C. There are limitations to what grades, scores, and recommendations can tell us about any applicant. We ask you to write a personal essay that will help us to know you better. In the past, candidates have written about their families, intellectual and extracurricular interests, ethnicity or culture, school and community events to which they have had strong reactions, people who have influenced them, significant experiences, personal aspirations, or topics that spring entirely from their imaginations. There is no “correct” response. Write about what matters to you, and you are bound to convey a strong sense of who you are.
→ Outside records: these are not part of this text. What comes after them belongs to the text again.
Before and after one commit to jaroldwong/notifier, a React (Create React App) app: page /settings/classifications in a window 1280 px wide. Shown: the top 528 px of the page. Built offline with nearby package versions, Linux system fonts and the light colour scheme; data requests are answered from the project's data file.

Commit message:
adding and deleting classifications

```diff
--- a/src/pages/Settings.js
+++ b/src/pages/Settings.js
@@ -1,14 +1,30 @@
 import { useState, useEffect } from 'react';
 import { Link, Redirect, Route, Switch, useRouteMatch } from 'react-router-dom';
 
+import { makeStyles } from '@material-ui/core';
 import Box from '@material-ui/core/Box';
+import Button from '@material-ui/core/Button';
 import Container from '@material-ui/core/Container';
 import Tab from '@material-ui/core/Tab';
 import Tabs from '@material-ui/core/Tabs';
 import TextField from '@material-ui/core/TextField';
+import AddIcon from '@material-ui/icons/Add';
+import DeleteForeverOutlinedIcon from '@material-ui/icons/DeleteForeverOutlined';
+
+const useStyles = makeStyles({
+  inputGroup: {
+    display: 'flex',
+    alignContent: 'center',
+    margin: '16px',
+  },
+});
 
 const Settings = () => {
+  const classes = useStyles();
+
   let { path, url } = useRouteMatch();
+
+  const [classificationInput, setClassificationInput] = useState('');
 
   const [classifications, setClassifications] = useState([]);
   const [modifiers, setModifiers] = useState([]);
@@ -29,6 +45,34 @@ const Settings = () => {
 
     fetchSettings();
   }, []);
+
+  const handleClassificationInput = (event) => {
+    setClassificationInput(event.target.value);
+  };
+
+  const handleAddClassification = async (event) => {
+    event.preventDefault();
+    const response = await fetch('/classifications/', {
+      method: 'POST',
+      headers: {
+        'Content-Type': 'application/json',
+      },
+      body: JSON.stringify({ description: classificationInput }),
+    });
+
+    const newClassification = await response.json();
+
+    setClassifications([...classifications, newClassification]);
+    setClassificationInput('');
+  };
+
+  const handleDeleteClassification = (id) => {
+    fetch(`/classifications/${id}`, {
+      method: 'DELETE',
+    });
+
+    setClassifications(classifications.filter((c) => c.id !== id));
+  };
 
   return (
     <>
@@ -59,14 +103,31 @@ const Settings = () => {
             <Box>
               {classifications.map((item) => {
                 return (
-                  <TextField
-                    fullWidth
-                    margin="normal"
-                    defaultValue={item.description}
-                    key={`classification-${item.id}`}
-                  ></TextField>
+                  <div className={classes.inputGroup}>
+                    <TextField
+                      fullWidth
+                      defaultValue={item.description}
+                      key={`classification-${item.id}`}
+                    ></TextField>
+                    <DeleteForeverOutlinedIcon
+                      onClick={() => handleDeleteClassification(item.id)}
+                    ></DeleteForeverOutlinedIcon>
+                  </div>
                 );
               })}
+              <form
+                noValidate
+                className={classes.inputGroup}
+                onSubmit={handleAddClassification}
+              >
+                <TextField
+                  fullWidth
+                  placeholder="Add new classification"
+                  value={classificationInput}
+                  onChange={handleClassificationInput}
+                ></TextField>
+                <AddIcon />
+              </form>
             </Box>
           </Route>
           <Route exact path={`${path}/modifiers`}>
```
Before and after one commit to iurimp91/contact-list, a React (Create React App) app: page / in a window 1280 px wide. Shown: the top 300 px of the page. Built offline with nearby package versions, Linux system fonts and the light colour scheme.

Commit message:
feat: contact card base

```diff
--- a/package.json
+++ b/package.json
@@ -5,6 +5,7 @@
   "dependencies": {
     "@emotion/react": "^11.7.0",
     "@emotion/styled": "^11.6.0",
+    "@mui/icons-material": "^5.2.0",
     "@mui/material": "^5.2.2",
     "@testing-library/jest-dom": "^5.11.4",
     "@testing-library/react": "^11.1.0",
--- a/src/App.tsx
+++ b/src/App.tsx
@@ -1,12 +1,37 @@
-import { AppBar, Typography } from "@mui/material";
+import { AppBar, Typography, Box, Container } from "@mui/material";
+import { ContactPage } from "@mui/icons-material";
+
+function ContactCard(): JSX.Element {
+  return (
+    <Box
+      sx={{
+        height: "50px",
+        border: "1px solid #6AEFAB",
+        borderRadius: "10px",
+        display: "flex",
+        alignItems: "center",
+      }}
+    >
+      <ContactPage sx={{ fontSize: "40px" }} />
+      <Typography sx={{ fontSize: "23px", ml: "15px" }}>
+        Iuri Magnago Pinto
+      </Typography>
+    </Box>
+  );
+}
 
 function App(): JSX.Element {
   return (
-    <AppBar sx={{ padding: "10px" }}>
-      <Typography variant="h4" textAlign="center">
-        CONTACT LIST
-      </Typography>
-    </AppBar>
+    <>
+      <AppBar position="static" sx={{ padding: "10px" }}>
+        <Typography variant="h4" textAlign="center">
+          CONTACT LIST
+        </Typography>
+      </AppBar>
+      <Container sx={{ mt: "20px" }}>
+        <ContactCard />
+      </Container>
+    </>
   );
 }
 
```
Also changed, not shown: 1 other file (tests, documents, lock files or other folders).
Just as the plane landed, I closed The Fountainhead interrupting Ayn Rand’s famous courtroom speech. Everything Rand wrote about, from individualism to selfishness, all made sense. As I stepped foot into the dreary airport, I knew I wasn’t in Scottsdale anymore. Being my first time below the equator, I was quite eager to visit Rio di Janeiro. A young man greeted my family and offered to drive us to our hotel for 60 real, roughly $18. I could tell our driver was sharp. He had a calculating look to him, but still had a gregariousness that made me feel comfortable; I thought to myself that he probably could have been quite wealthy if he lived in the United States. My father haggled down to 45 real and we hopped in the cab. At the time, I didn’t think about how the driver could use the money we haggled away from him. After all, we live in a capitalistic world. As we drove into the congested city, I began to see tall skyscrapers, surrounded by tarpaper structures. The structures appeared as if a gust of wind would send them floating away. Our driver told us that the structures were called ‘favelas.’ Homeless people began squatting on government land and constructing houses with driftwood, old bricks and plywood scraps. What I found most incredible was that most of the people who live in the favelas are working class. Visiting impoverished neighborhoods was a sobering experience. Ayn Rand’s idealistic views to which I had taken a liking, weren’t so crisp and clear anymore.After visiting South America, I realized that there is more to life than climbing the corporate ladder or becoming a high priced attorney. That’s not to say that those are poor goals, but devoting one’s entire life to that cause does seem quite trivial on a global scale. I want to use my fortunes to help those who weren’t given an equal chance. Thinking of our taxi driver, I now understand how random life can be. How would I act if I were born in a slum or in a third world country? Would I be attending school or would I be working to survive? Our driver was just as bright as anyone I know. How would his life be different if he were born in Manhattan? It’s quite possible I would work for him later in life. While the United States is developing into a meritocracy, many parts of the world have remained stagnant, leaving diligent members of society impoverished. Through this first-hand experience, I acquired a stronger sense of social responsibility and duty to those in need.My life has insofar been quite privileged. My parents have provided everything I’ve ever needed to pursue my education, and there is nothing for which I am more grateful. But being appreciative doesn’t better the condition of anyone else. My trip to Brazil was a personal call to action. The juxtaposition of my condition with that of the people living favelas displayed the serious inequity in the world. Visiting the slums of South America washed away my naive belief in Ayn Rand’s philosophy of working for the individual. But it also brought my views to equilibrium. I will never feel guilty about earning a generous living. I also know that while it may be selfless, which is the pitfall of Randian philosophy, I cannot ignore the problems facing the world. I strongly believe in Rand’s notion that a principle of all cultures should be justice; in essence, you earn what you deserve. Nobody deserves to be born into a life without hope. While a class system without lucid walls may always exist, I can only strive to provide hope for people less privileged.